    Shari if an awesome person who defies party labels… she wants what is best! I sent her a check today.

  9. Floridan says:

    “FROM BUDDY: Did you ever think that it might be that she lived where it was 30 degrees below in the winter, while we are enjoying 70 degree beach weather?”

    Not from what your wrote.

  10. Joe S. says:

    I just want to say I think recently elected Commissioner Jed Shank is doing one hell of a job in Oakland Park. We could use more hard working, fresh thinkers like him on the Board.

  11. Tripp Scott Invasion says:

    Shari McCartney is just the tip of the spear. Republican lobbying firm Tripp Scott has supported candidates throughout Broward. Watch for their work after the election.

  12. MayberryVoter says:
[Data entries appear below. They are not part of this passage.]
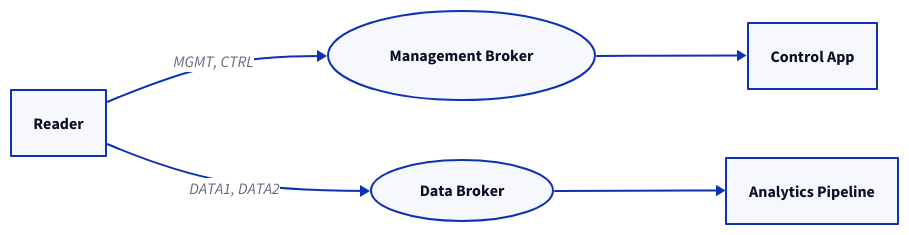
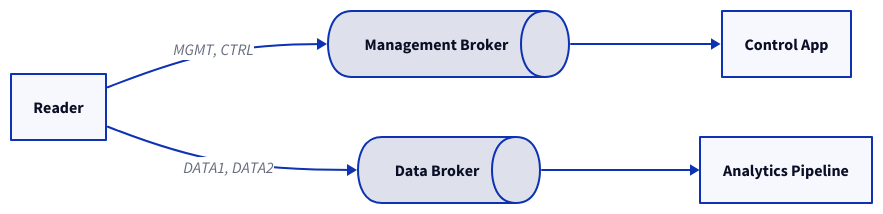
Before and after one commit to admiral-ai/zebra-handheld-rfid-iotc: the second of 3 diagrams in docs/infrastructure/endpoints/multi-endpoint.md, drawn with D2. The commit also changed other lines of this file and 40 other files, not shown here.

First line of the commit message:
Redesign all 54 D2 diagrams to a unified visual system

````diff
--- a/docs/infrastructure/endpoints/multi-endpoint.md
+++ b/docs/infrastructure/endpoints/multi-endpoint.md
@@ -31,12 +32,13 @@
 ```d2
 direction: right
 R: Reader
-B1: Management Broker { shape: oval }
-B2: Data Broker { shape: oval }
+B1: Management Broker { shape: queue }
+B2: Data Broker { shape: queue }
 A1: Control App
 A2: Analytics Pipeline
 R -> B1: "MGMT, CTRL"
 R -> B2: "DATA1, DATA2"
 B1 -> A1
 B2 -> A2
+
 ```
````
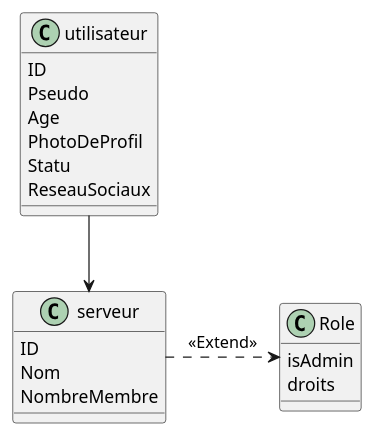
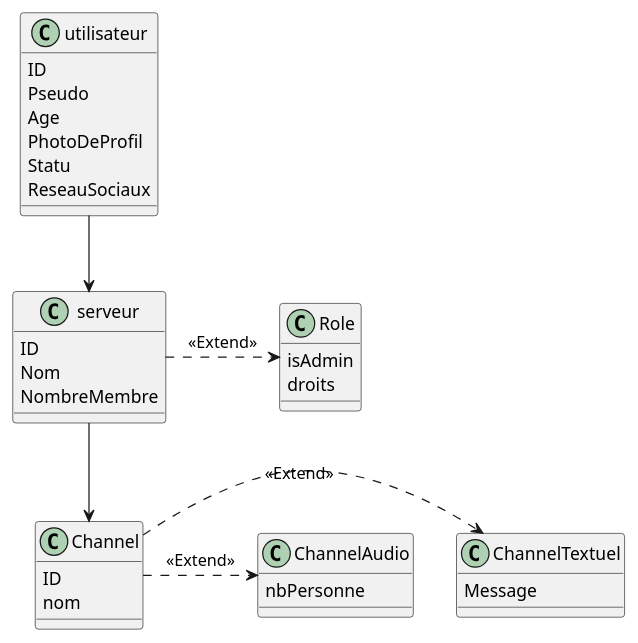
Before and after one commit to IUT-Blagnac/bcoo-retro2021-bcoo-retro2021-g16: the diagram in discord.plantuml, drawn with PlantUML.

```diff
--- a/discord.plantuml
+++ b/discord.plantuml
@@ -1,28 +1,43 @@
 @startuml
 
 class utilisateur {
   ID
   Pseudo 
   Age 
   PhotoDeProfil
   Statu
   ReseauSociaux
 }
 
 class serveur {
   ID
   Nom
   NombreMembre
 }
 
 class Role {
   isAdmin
   droits
 }
 
+class Channel {
+  ID
+  nom
+}
+
+class ChannelAudio{
+  nbPersonne
+}
+
+class ChannelTextuel{
+  Message
+}
+
 
 utilisateur --> serveur
 serveur .> Role : <<Extend>>
-
+serveur --> Channel
+Channel .> ChannelTextuel : <<Extend>>
+Channel .> ChannelAudio : <<Extend>>
 
 @enduml
```
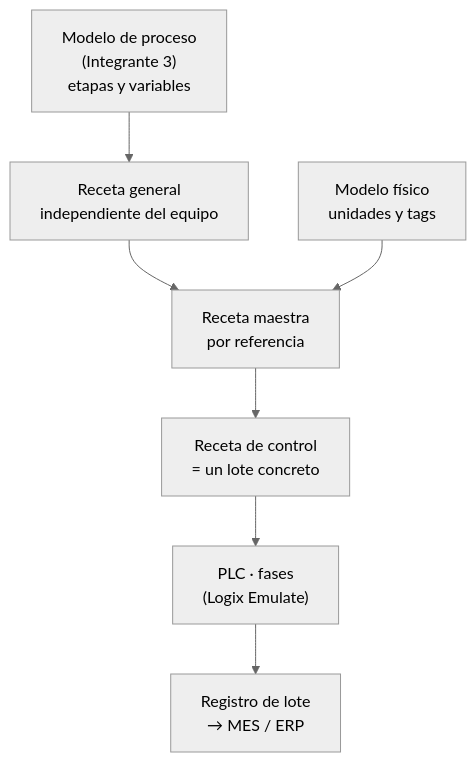
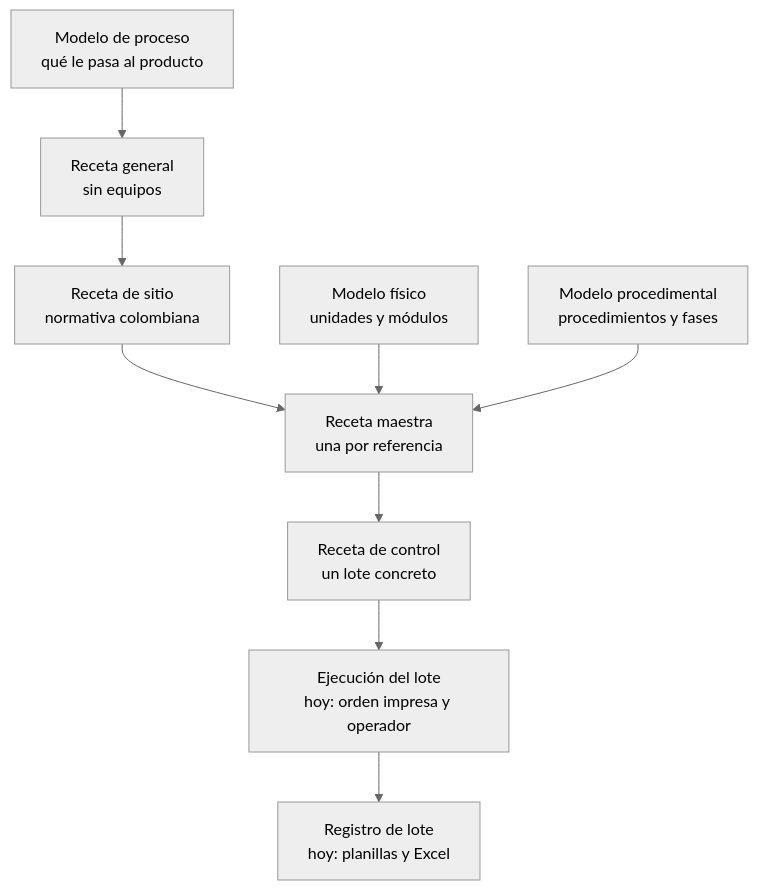
One commit to Mekvra/proyecto-integrador changed the diagram in 01_transformacion-digital/isa88/README.md. Above: the diagram before and after it, drawn with Mermaid (neutral theme). The commit also changed other lines of this file and 4 other files, not shown here.

First line of the commit message:
ISA-88: modelo completo de la planta de 150.000 L/día (sin kéfir), con recetas maestras de las 9 referencias

````diff
--- a/01_transformacion-digital/isa88/README.md
+++ b/01_transformacion-digital/isa88/README.md
@@ -15,9 +19,11 @@
 ```mermaid
 flowchart TD
-    MP["Modelo de proceso<br/>(Integrante 3)<br/>etapas y variables"] --> RG["Receta general<br/>independiente del equipo"]
-    RG --> RM["Receta maestra<br/>por referencia"]
-    MF["Modelo físico<br/>unidades y tags"] --> RM
-    RM --> RC["Receta de control<br/>= un lote concreto"]
-    RC --> PLC["PLC · fases<br/>(Logix Emulate)"]
-    PLC --> RL["Registro de lote<br/>→ MES / ERP"]
+    MP["Modelo de proceso<br/>qué le pasa al producto"] --> RG["Receta general<br/>sin equipos"]
+    RG --> RS["Receta de sitio<br/>normativa colombiana"]
+    RS --> RM["Receta maestra<br/>una por referencia"]
+    MF["Modelo físico<br/>unidades y módulos"] --> RM
+    PR["Modelo procedimental<br/>procedimientos y fases"] --> RM
+    RM --> RC["Receta de control<br/>un lote concreto"]
+    RC --> EJ["Ejecución del lote<br/>hoy: orden impresa y operador"]
+    EJ --> RL["Registro de lote<br/>hoy: planillas y Excel"]
 ```
````
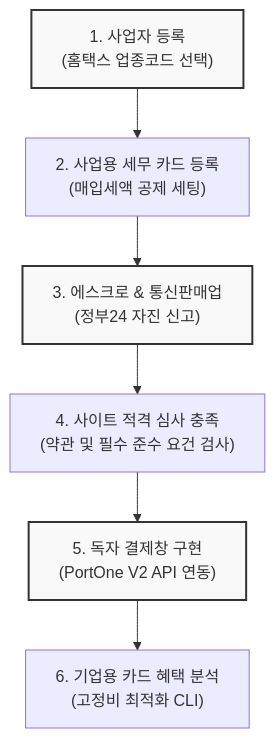
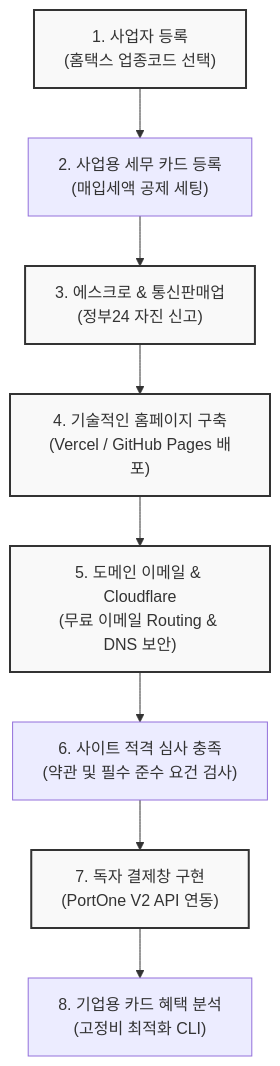
The diagram in README.md (flam-ing/korean-business-pg-skills), drawn with Mermaid before and after one commit. The commit also changed other lines of this file and 3 other files, not shown here.

````diff
--- a/README.md
+++ b/README.md
@@ -13,12 +13,16 @@
 ```mermaid
 graph TD
     A["1. 사업자 등록<br>(홈택스 업종코드 선택)"] --> B["2. 사업용 세무 카드 등록<br>(매입세액 공제 세팅)"]
     B --> C["3. 에스크로 & 통신판매업<br>(정부24 자진 신고)"]
-    C --> D["4. 사이트 적격 심사 충족<br>(약관 및 필수 준수 요건 검사)"]
-    D --> E["5. 독자 결제창 구현<br>(PortOne V2 API 연동)"]
-    E --> F["6. 기업용 카드 혜택 분석<br>(고정비 최적화 CLI)"]
+    C --> G["4. 기술적인 홈페이지 구축<br>(Vercel / GitHub Pages 배포)"]
+    G --> H["5. 도메인 이메일 & Cloudflare<br>(무료 이메일 Routing & DNS 보안)"]
+    H --> D["6. 사이트 적격 심사 충족<br>(약관 및 필수 준수 요건 검사)"]
+    D --> E["7. 독자 결제창 구현<br>(PortOne V2 API 연동)"]
+    E --> F["8. 기업용 카드 혜택 분석<br>(고정비 최적화 CLI)"]
     
     style A fill:#f9f9f9,stroke:#333,stroke-width:2px
     style C fill:#f9f9f9,stroke:#333,stroke-width:2px
+    style G fill:#f9f9f9,stroke:#333,stroke-width:2px
+    style H fill:#f9f9f9,stroke:#333,stroke-width:2px
     style E fill:#f9f9f9,stroke:#333,stroke-width:2px
 ```
````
    This article suggests to me that effective fundraising equates to best qualified candidate. No doubt a sharp, professional, it concerns me that Miss McCartney is almost entirely funded by fellow lawyers and law firms from the neighboring Metropolis.
    I will withhold judgement, looking for signs that a candidate relates to the voters and will consider residents’ issues above all others. What kind of expectations come with all these checks from folks with no genuine interest in Oakland Park? Just what do you promise the firefighters for that endorsement?
    These things have never impressed me and I vote.

  13. Diane Wendt says:

    If we set aside the financial contribution concerns and ask “Who’s been actively keeping up with Oakland Park’s important issues and proactively participating in roundtables, workshops and community meetings?” the answer isn’t Shari. Her participation in OP city and resident issues has been minimal to non-existant. She is, admitedly, a sharp lawyer and a very busy one. Will she have the time to devote to OP that’s necessary to be a good Commissioner? She certainly hasn’t in the past. I, personally, prefer her opponent, Michael Carn, who has been consistantly involved in OP for years. He has proven himself interested in resident concerns and proven his leadership abilities by his actions. This campaign season he’s been walking the neighborhoods spending time actually talking to residents, not just dropping off signs and brochures. Michael Carn has earned his place on our ballot by his hard work. It is my sincere hope that we, the voters of OP, show him the same respect he has shown us by casting our vote for him.